After anchoring, our good friends and old neighbors Tip and Marsha who have a home in the Solomons Island area motored over to our boat to greet us. It was great to see them and realize that we were getting very close to home.
Finally, on Saturday July 11 at 2PM we arrived to Annapolis. As we expected the wind picked up as we approached the Severn River which was filled with all kinds of sail boats smooth-sailing up and down. We entered the harbor under full sails and Kikuyu, looking more beautiful than ever and majestically stout, sailed into the harbor very proud of delivering its crew of three alive and well. We dropped Kikuyu's sails, approached the mooring field and took a ball as we had done many times in the past. After securing Kikuyu we fell silent and gazed at the Inner Harbor, the buildings and all the people looking out as if they were there to greet us or perhaps dreaming of their own voyage. Words could not express what we felt.

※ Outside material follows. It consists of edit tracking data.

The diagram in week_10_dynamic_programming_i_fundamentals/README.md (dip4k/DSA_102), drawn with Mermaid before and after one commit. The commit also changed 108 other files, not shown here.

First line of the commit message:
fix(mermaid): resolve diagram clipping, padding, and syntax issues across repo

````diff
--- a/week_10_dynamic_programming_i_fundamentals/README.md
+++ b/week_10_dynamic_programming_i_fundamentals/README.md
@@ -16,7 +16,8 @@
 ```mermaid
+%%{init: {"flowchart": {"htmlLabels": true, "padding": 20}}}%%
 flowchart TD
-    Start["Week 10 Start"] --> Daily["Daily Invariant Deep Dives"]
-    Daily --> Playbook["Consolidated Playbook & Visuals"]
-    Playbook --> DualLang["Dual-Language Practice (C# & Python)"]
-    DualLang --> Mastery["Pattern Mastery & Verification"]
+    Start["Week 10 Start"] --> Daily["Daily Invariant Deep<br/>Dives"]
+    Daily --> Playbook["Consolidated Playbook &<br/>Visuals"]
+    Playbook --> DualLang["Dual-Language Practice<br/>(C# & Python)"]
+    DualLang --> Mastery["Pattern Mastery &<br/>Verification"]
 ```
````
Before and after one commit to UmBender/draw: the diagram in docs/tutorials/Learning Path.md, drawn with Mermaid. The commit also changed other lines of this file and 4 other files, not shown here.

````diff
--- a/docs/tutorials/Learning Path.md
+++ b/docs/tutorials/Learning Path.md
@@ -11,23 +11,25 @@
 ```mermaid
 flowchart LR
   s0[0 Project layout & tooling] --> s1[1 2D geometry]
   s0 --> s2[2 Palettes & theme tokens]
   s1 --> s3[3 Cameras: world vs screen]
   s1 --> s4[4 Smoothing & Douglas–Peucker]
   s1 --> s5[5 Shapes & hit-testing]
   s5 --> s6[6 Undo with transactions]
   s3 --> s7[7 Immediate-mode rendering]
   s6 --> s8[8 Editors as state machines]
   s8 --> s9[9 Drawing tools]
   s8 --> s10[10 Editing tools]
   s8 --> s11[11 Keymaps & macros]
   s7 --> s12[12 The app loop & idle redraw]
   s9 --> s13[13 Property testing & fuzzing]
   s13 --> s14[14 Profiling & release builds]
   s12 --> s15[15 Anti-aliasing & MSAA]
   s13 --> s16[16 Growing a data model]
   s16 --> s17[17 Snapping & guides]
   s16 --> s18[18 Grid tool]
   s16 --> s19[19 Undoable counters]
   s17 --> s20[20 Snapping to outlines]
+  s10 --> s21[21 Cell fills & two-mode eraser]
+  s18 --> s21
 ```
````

We sat in Kikuyu's cockpit and were immensely thankful for many things -- for our family and friends who supported and followed our travels, encouraging us and worrying about us; for Kikuyu, our partner and friend, who gave us shelter and sailed us safely and swiftly to the many enchanting places we have visited; for the many people we met along the way: the natives such as the Kuna, the many places we stopped , and the sailors many of whom are now dear friends; for having achieved more than we had ever dreamed; and, lastly, for the unending beauty of the Atlantic Ocean and Caribbean Sea and all of those beautiful islands and countries that gave us so much enjoyment, amazement, wonder and hospitality.